» EXERCISE DIRECTIONS:
Return the lines below in which the string "font" occurs.

» EXTRACTED MATERIAL:
========================================================================
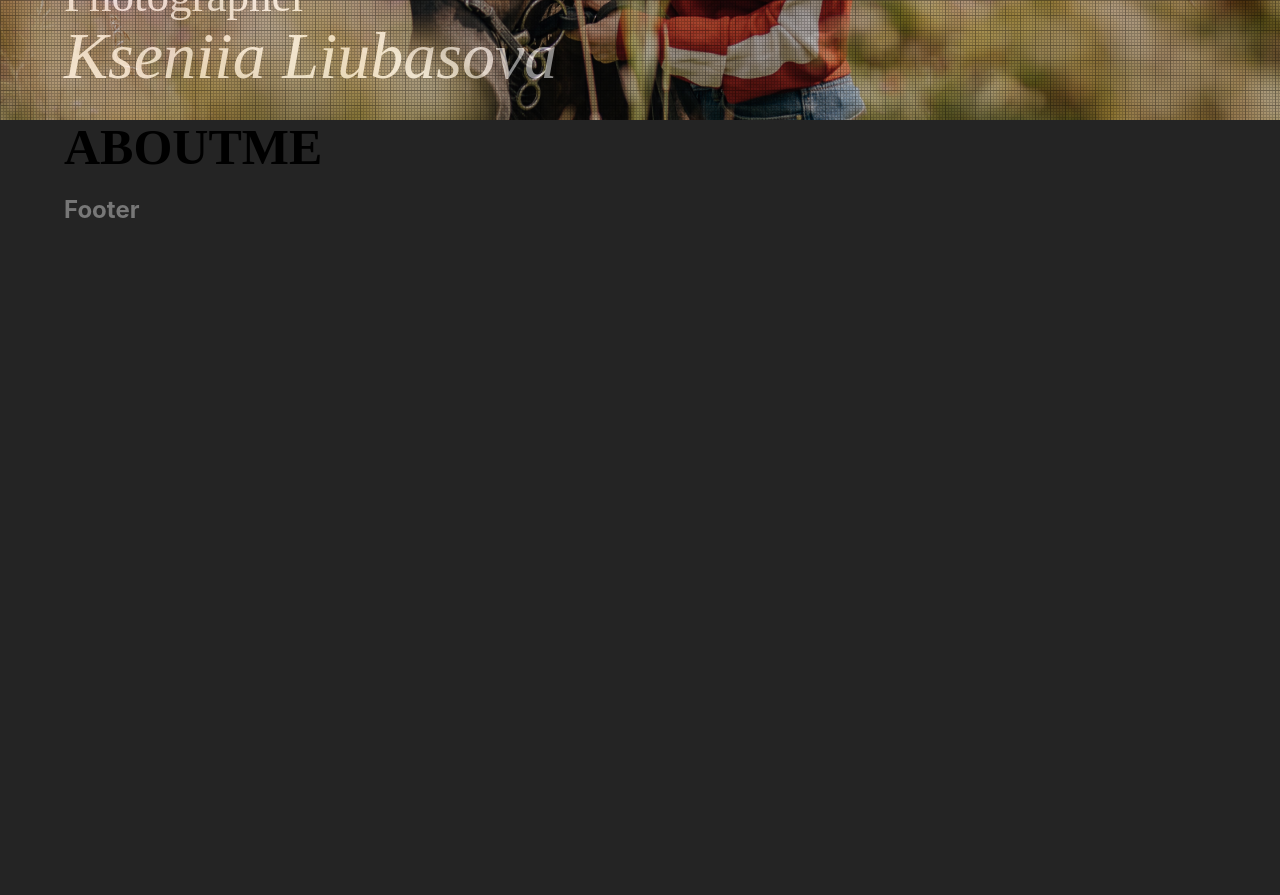
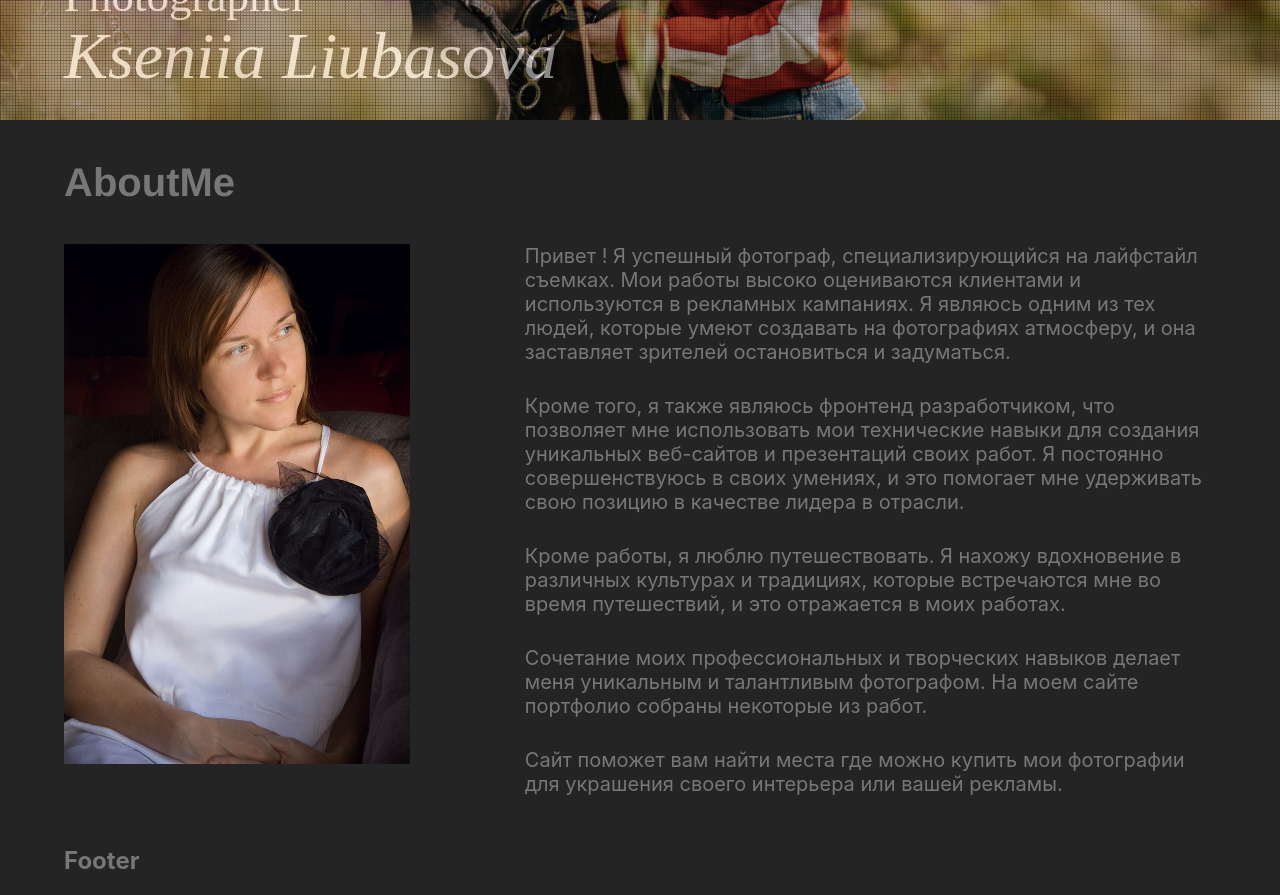
Before and after one commit to evakerrigan/eva-images, a React (Vite) app: page /about-me in a window 1280 px wide. Shown: the part 360-1255 px from the top of the page. Before the commit the page ends 800 px from the top, so only its background shows below. Built offline with nearby package versions, Linux system fonts and the light colour scheme; a web font is replaced by a local one.

Commit message:
feat: add content to aboutme component

```diff
--- a/src/components/AboutMe/AboutMe.scss
+++ b/src/components/AboutMe/AboutMe.scss
@@ -0,0 +1,39 @@
+.about-wrapper {
+  display: flex;
+  flex-wrap: nowrap;
+  justify-content: space-between;
+}
+
+.about-title {
+  color: #777;
+  padding: 40px 0 40px 0;
+  font-family: cursive;
+  font-family: Helvetica, Arial, sans-serif;
+  font-size: 40px;
+  text-transform: none;
+}
+
+.about-photo-wrapper {
+  width: 30%;
+  height: auto;
+}
+
+.about-photo {
+  width: 100%;
+  height: 100%;
+  background-image: url('../../assets/image/me.jpg');
+  background-repeat: no-repeat;
+  background-position: top center;
+  background-size: contain;
+}
+
+.about-text {
+  width: 60%;
+}
+
+
+.about-paragraph {
+  color: #777;
+  font-size: 20px;
+  margin: 0 0 30px 0;
+}
--- a/src/components/AboutMe/AboutMe.tsx
+++ b/src/components/AboutMe/AboutMe.tsx
@@ -5,7 +5,43 @@ export class AboutMe extends Component {
   render() {
     return (
       <div className="wrapper">
-        <h1>AboutMe</h1>
+        <h1 className="about-title">AboutMe</h1>
+        <div className="about-wrapper">
+          <div className="about-photo-wrapper">
+            <div className="about-photo"></div>
+          </div>
+          <div className="about-text">
+            <p className="about-paragraph">
+              Привет ! Я успешный фотограф, специализирующийся на лайфстайл съемках. Мои работы
+              высоко оцениваются клиентами и используются в рекламных кампаниях. Я являюсь одним из
+              тех людей, которые умеют создавать на фотографиях атмосферу, и она заставляет зрителей
+              остановиться и задуматься.
+            </p>
+
+            <p className="about-paragraph">
+              Кроме того, я также являюсь фронтенд разработчиком, что позволяет мне использовать мои
+              технические навыки для создания уникальных веб-сайтов и презентаций своих работ. Я
+              постоянно совершенствуюсь в своих умениях, и это помогает мне удерживать свою позицию
+              в качестве лидера в отрасли.
+            </p>
+
+            <p className="about-paragraph">
+              Кроме работы, я люблю путешествовать. Я нахожу вдохновение в различных культурах и
+              традициях, которые встречаются мне во время путешествий, и это отражается в моих
+              работах.
+            </p>
+
+            <p className="about-paragraph">
+              Сочетание моих профессиональных и творческих навыков делает меня уникальным и
+              талантливым фотографом. На моем сайте портфолио собраны некоторые из работ.
+            </p>
+
+            <p className="about-paragraph">
+              Сайт поможет вам найти места где можно купить мои фотографии для украшения своего
+              интерьера или вашей рекламы.
+            </p>
+          </div>
+        </div>
       </div>
     );
   }
```
Also changed, not shown: src/assets/image/me.jpg (added).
========================================================================
» YOUR RESPONSE:
Before and after one commit to evakerrigan/eva-images, a React (Vite) app: page /about-me in a window 1280 px wide. Shown: the part 360-1255 px from the top of the page. Before the commit the page ends 800 px from the top, so only its background shows below. Built offline with nearby package versions, Linux system fonts and the light colour scheme; a web font is replaced by a local one.
+  font-family: cursive;
+  font-family: Helvetica, Arial, sans-serif;
+  font-size: 40px;
+  font-size: 20px;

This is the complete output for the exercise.